Here’s why:Every material has its own absorption rate. It’s a good indicator of how quickly something will penetrate the surface. The lower the absorption rate, the more density it has, and the more time to wipe up spills.

Granite for instance has a very low absorption rate, which makes a good choice for any surface. Quartz also has a low absorption rate because it’s engineered surface is made with a resin made from petrochemicals. Marble is known for staining because when left unsealed many varieties can absorb liquids more quickly. American marbles like Pearl Grey and White Cherokee are an exception though. Their crystalline make-up gives them an absorption rate of just .09, and that’s before a sealer. Quartz is a manufactured surface and therefore doesn’t need a sealer.

And quartz is durable. True. But does durable mean indestructible? Again, no.

There are two things that can damage quartz irreparably – direct sunlight and heat. Any exposure to direct sunlight and high UV rays will cause it to yellow, warp and discolor. Similarly a very hot pot placed on its surface can scorch, burn it or sear an impression of the bottom of a hot pan into its surface.

There’s no cleaner for that.
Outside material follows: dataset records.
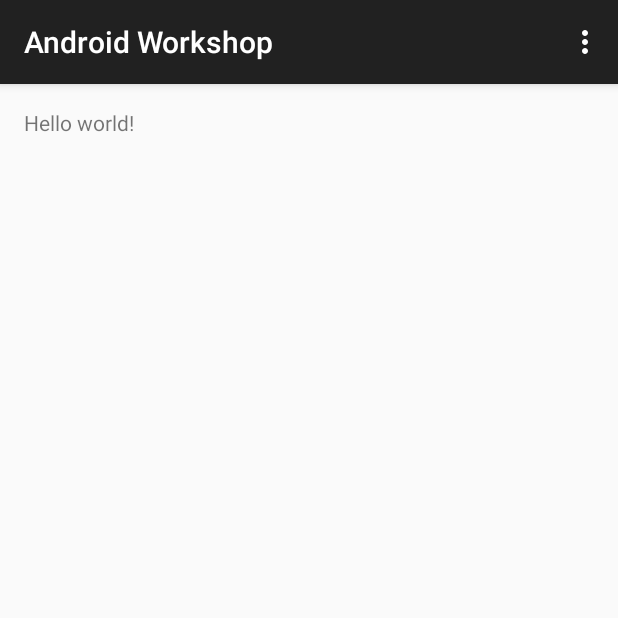
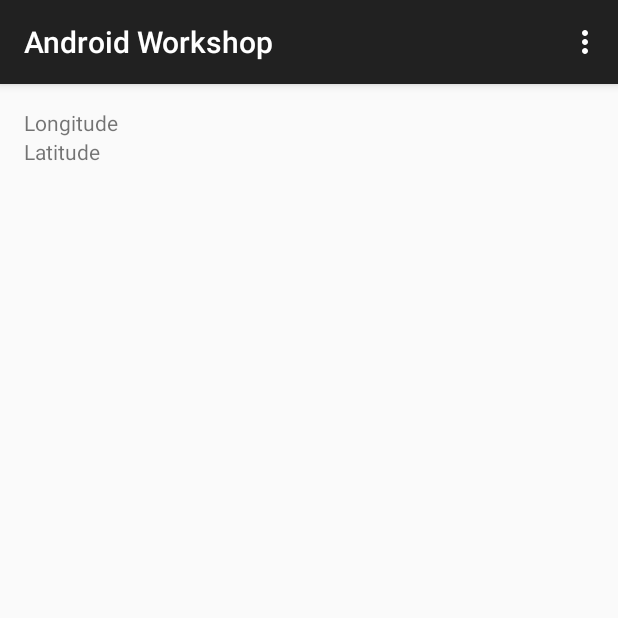
Before and after one commit to mitchellw/AndroidWorkshop, an Android app: the screen it shows after launch (GPSActivity), on a phone screen of 412 x 824 dp, the top half of it. Run offline under Robolectric (Android 15) with nearby library versions, the phone set to English and light mode, and no system bars.

Commit message:
Added placeholders for longitude and latitude.

```diff
--- a/app/src/main/res/layout/activity_gps.xml
+++ b/app/src/main/res/layout/activity_gps.xml
@@ -9,8 +9,16 @@
     tools:context=".GPSActivity">
 
     <TextView
-        android:text="@string/hello_world"
+        android:text="@string/longitude_placeholder"
         android:layout_width="wrap_content"
-        android:layout_height="wrap_content" />
+        android:layout_height="wrap_content"
+        android:id="@+id/longitudeTextView"/>
+
+    <TextView
+        android:layout_width="wrap_content"
+        android:layout_height="wrap_content"
+        android:text="@string/latitude_placeholder"
+        android:id="@+id/latitudeTextView"
+        android:layout_below="@id/longitudeTextView"/>
 
 </RelativeLayout>
--- a/app/src/main/res/values/strings.xml
+++ b/app/src/main/res/values/strings.xml
@@ -4,5 +4,7 @@
     <string name="app_name">Android Workshop</string>
     <string name="hello_world">Hello world!</string>
     <string name="action_settings">Settings</string>
+    <string name="longitude_placeholder">Longitude</string>
+    <string name="latitude_placeholder">Latitude</string>
 
 </resources>
```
Quartz is harder than marble, and that it’s surface is resistant to scratching is well known. Lesser known is its lack of dimensional strength which can place limitations on design. For instance, in quartz surfaces inside radius corners (anywhere there is a directional change in the stone, like sinks and L-shape or U-shape  counters) must be rounded to maintain their integrity. Where the intersecting angles come together, if they are left too square (at 90 degrees), there’s an inherent weak portion that results which can crack and break. If your design calls for a zero radius, square sink it can void the warranty on the quartz. Marble can be left square and not have weak spots because there is less surface tension. Both marble and quartz can chip on the edges as well, neither are immune to that depending on the situation. 


So where does granite come in to all this?
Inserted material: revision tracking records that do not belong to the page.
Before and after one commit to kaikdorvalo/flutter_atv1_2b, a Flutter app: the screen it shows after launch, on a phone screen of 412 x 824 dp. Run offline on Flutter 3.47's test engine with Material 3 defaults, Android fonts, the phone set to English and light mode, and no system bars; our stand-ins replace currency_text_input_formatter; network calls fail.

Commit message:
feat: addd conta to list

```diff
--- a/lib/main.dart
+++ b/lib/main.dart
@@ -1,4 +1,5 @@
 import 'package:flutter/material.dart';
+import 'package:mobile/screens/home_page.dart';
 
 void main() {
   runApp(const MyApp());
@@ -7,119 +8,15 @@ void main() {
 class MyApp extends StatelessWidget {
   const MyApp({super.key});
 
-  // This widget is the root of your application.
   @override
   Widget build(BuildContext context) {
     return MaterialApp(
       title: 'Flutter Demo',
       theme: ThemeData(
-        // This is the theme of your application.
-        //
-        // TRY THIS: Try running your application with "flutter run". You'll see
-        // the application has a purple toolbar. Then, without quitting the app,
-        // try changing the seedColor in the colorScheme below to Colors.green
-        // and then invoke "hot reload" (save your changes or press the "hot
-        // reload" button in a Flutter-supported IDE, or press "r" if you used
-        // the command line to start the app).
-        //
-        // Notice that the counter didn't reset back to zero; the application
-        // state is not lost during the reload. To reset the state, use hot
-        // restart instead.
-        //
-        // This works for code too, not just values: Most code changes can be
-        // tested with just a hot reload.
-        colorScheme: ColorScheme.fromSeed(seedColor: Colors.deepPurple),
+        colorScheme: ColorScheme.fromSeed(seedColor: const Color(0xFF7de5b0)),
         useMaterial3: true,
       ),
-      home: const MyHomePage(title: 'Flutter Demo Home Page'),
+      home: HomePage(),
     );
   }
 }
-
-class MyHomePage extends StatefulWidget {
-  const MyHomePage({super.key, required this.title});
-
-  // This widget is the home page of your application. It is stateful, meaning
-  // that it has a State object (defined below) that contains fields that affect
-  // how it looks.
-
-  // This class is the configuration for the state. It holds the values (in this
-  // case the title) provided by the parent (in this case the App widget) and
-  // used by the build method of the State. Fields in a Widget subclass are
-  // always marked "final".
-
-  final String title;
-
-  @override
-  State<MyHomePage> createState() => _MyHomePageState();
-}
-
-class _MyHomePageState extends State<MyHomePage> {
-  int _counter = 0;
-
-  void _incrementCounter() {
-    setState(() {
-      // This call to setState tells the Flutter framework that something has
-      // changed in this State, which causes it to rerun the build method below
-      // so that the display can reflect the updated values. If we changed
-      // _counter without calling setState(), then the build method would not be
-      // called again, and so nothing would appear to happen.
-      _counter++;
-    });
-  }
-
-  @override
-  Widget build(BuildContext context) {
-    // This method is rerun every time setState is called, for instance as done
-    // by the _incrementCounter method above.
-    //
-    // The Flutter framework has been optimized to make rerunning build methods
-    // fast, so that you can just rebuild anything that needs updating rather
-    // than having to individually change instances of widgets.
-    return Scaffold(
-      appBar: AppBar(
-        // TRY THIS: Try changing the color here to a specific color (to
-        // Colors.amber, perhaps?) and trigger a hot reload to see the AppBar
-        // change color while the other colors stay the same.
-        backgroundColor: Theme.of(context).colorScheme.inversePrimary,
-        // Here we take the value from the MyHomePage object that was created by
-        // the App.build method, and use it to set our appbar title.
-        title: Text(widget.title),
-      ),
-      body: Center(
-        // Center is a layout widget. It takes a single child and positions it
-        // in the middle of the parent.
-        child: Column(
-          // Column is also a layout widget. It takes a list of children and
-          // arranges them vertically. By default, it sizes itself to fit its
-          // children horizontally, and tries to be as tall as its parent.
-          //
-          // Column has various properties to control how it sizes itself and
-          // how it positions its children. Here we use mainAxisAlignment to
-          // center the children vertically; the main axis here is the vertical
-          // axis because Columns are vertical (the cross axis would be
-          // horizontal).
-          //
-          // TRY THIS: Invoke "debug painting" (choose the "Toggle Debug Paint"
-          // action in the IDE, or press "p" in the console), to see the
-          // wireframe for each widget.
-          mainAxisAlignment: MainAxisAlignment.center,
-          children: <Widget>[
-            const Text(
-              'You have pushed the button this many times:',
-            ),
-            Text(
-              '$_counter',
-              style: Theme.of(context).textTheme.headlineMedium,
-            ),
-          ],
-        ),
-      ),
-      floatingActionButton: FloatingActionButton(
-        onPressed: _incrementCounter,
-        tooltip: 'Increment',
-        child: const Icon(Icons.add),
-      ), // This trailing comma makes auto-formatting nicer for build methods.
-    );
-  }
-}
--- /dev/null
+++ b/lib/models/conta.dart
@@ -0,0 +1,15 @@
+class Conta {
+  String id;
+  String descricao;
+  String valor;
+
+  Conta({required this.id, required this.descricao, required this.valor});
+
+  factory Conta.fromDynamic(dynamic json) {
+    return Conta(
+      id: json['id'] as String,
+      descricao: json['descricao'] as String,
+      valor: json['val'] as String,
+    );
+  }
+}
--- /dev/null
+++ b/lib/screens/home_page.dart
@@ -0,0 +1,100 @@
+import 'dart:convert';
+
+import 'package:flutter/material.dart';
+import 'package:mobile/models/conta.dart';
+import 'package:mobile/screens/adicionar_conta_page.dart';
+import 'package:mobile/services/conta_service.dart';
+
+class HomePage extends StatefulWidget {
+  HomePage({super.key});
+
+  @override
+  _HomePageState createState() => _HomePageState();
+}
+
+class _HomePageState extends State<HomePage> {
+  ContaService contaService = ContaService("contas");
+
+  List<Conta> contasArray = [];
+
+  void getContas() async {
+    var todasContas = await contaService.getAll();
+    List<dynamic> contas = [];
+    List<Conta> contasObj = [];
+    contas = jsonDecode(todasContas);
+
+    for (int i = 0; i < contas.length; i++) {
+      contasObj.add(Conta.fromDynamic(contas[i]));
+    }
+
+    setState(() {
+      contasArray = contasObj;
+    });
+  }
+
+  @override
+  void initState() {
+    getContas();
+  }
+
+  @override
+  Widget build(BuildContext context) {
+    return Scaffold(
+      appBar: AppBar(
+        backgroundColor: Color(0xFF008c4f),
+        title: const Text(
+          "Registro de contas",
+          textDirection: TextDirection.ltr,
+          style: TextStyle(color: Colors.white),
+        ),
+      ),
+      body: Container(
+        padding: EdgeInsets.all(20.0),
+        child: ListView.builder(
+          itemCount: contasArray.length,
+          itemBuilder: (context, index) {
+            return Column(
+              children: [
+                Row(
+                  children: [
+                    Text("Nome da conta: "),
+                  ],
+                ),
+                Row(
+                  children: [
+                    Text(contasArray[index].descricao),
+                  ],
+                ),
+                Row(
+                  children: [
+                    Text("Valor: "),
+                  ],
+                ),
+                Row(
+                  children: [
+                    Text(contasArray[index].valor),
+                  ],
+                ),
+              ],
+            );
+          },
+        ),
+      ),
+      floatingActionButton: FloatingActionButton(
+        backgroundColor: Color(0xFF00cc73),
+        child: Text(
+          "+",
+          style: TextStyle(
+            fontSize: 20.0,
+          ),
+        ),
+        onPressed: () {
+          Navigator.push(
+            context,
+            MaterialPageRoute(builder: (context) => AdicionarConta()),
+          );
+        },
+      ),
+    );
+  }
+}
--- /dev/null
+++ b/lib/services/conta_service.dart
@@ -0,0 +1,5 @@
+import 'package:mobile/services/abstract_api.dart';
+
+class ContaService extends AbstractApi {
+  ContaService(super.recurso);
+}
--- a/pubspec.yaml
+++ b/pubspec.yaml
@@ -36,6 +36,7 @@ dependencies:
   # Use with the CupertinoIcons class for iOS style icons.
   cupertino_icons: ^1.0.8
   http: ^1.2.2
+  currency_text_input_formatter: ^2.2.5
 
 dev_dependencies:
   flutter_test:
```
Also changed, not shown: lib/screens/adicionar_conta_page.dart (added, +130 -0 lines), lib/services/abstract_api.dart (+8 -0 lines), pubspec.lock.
In the quartz vs granite vs marble discussion granite is tried and true with a definite stronghold in the comparison. Like quartz, and often times more so, granite has incredible density (typically more than marble). Being igneous, formed from incredible geologic heat and pressure over millions of years, it is one of nature’s hardest materials. It is chemical-free and has no embodied carbon because it was made by the earth. Whereas quartz requires the addition of petroleum-based resin to artificially bind the quartz particles together, granite and marble have a crystalline structure naturally bound together by the forces of nature. Granite should be sealed as a preventative (an ounce of preservation is worth a pound of cure concept), but only once a year at the most – a half hour job tops. 



Marble and quartz both can be produced in ultra-thin slabs for cabinet facing and modern look countertops, full slab showers and backsplashes. Currently Polycor is the only company producing ultra-thin natural stone slabs in 1 cm thickness that also have a reinforced back which gives them 10x flexural strength.


White-Cherokee-Marble-1cm-Ultra-Thin-Slabs-Polycor-Kitchen-Andrea-Calo-7809-w - Copy

 An ultra-thin marble kitchen countertop in GEORGIA MARBLE.- WHITE CHEROKEE®.

Appropriately spec’ed, US marble, granite and engineered quartz can be beautiful, durable materials for kitchens and baths. Knowing their strengths and limitations can help you tailor your design to your client’s lifestyle without restricting your design based on myths of material choices.

Now instead of asking, “What are you cooking and how often do you clean?” you can ask, “What’s the look you want to achieve?”